### DESCRIPTION OF THE TASK
Below are records; how many of their lines contain "math"? Reply with the number and no other words.

━━━ AVAILABLE DATA

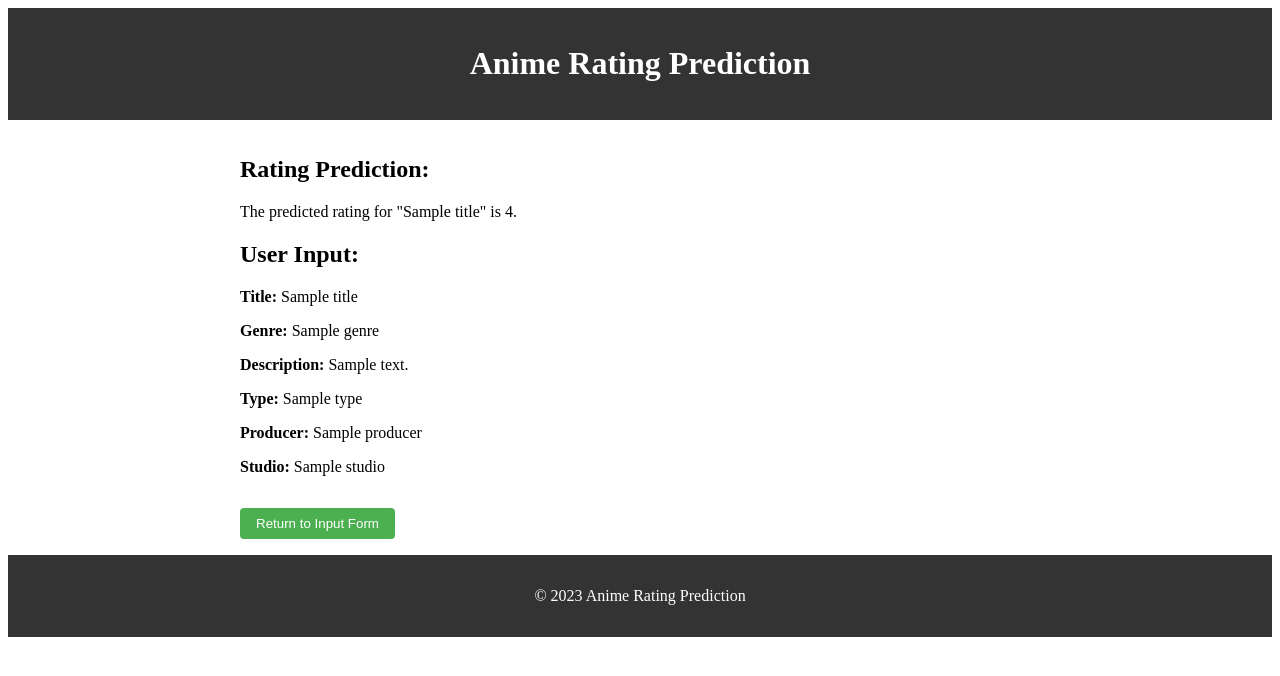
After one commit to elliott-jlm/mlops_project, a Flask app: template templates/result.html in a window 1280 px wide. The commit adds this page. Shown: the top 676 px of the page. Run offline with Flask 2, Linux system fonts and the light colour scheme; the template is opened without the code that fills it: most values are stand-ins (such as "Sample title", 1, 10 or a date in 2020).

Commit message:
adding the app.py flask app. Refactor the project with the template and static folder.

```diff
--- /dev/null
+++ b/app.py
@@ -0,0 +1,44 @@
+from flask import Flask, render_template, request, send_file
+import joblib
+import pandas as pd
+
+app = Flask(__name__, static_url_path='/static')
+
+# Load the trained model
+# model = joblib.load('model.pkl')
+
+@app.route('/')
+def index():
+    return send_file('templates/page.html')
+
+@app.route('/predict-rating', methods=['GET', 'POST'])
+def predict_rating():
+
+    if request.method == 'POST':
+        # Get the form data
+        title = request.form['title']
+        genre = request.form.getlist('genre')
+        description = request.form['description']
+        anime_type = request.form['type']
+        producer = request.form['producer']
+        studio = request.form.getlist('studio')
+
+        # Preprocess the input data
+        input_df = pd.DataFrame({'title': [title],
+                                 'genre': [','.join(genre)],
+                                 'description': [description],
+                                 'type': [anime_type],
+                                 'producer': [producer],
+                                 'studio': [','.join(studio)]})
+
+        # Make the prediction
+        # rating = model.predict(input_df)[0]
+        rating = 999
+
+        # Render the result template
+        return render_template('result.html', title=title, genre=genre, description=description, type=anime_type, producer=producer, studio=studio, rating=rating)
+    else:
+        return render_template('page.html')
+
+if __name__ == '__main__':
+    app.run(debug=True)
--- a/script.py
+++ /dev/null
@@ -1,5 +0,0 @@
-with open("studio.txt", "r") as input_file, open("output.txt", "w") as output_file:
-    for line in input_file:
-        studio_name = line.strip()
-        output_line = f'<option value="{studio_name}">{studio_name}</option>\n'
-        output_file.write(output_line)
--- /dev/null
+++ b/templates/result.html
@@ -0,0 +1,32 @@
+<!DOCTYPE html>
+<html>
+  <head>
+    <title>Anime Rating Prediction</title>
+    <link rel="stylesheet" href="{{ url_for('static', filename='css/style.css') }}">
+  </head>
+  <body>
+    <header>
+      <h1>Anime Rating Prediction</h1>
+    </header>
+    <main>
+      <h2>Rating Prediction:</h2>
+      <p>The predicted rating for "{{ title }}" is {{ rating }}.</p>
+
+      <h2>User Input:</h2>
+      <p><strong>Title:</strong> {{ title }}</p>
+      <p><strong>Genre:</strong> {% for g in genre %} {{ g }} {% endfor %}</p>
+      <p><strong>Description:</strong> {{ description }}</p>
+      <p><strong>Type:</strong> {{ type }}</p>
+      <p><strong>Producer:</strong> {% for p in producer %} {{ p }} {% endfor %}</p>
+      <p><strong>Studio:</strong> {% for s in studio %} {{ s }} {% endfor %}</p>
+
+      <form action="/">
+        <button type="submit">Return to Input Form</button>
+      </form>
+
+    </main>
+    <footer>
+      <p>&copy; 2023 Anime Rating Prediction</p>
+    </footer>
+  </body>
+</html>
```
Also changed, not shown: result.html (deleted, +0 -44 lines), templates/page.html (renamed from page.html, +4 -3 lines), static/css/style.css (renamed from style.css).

━━━━━━
━━━ AVAILABLE DATA

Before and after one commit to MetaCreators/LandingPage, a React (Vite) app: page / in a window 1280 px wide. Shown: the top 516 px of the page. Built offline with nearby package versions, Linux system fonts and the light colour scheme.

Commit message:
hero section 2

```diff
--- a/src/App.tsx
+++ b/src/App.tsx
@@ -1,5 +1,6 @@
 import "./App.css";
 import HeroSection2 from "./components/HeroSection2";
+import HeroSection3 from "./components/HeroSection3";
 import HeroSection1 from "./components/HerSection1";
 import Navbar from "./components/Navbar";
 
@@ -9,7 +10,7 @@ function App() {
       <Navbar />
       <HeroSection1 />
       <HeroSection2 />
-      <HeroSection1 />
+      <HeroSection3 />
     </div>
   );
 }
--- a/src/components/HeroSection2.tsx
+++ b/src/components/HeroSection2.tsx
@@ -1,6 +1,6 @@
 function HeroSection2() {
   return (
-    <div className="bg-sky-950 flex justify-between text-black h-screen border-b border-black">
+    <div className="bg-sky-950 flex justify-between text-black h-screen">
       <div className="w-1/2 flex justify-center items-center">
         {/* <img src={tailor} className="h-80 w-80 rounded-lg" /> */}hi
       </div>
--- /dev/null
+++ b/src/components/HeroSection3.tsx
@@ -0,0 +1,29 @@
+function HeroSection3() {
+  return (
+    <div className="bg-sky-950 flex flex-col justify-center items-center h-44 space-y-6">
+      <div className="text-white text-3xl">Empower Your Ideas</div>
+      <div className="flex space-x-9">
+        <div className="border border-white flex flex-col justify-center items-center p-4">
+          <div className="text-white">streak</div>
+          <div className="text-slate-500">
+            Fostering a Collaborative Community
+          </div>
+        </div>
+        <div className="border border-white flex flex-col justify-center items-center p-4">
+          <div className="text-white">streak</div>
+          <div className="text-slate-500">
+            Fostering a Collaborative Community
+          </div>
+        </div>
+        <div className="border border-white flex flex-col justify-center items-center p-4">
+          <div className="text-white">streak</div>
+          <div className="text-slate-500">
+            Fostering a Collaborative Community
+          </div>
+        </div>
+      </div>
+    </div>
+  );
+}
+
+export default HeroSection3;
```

━━━━━━
━━━ AVAILABLE DATA

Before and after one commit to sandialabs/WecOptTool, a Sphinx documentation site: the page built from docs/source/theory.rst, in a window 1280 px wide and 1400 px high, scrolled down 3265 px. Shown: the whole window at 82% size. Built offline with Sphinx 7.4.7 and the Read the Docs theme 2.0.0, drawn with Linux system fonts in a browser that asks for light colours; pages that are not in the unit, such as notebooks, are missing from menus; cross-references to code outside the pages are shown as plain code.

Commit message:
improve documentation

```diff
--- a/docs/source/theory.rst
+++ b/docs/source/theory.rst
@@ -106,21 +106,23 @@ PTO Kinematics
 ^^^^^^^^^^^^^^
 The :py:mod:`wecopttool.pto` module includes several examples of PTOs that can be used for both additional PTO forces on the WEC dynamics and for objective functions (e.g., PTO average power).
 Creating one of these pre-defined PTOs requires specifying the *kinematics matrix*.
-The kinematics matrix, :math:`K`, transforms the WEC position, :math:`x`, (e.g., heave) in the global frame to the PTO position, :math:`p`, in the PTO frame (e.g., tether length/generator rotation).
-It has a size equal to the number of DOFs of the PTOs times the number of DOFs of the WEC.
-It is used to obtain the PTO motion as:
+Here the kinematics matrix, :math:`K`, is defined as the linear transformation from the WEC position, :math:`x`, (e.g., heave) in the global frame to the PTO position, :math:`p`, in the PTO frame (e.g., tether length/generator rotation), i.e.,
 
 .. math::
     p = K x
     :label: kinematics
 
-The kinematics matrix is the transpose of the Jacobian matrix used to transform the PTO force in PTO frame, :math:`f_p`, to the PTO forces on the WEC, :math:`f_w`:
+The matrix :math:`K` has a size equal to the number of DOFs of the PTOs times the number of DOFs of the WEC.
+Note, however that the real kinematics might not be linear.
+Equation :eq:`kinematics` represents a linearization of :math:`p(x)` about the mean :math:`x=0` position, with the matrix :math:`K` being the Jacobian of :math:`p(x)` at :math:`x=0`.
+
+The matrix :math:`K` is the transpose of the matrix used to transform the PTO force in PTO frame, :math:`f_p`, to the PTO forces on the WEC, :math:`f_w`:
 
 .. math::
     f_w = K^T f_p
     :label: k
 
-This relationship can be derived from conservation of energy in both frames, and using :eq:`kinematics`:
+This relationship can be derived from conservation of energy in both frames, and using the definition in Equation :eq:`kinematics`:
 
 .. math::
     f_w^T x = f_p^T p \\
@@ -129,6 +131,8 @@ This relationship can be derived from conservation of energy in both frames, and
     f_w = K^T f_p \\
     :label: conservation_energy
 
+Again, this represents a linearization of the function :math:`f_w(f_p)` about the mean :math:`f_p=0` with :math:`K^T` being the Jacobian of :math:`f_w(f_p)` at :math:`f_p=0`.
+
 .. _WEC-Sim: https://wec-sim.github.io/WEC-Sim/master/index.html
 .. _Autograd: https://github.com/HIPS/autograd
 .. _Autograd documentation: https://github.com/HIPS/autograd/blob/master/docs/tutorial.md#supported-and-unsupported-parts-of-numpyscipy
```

━━━━━━

### ANSWER TO THIS TASK
10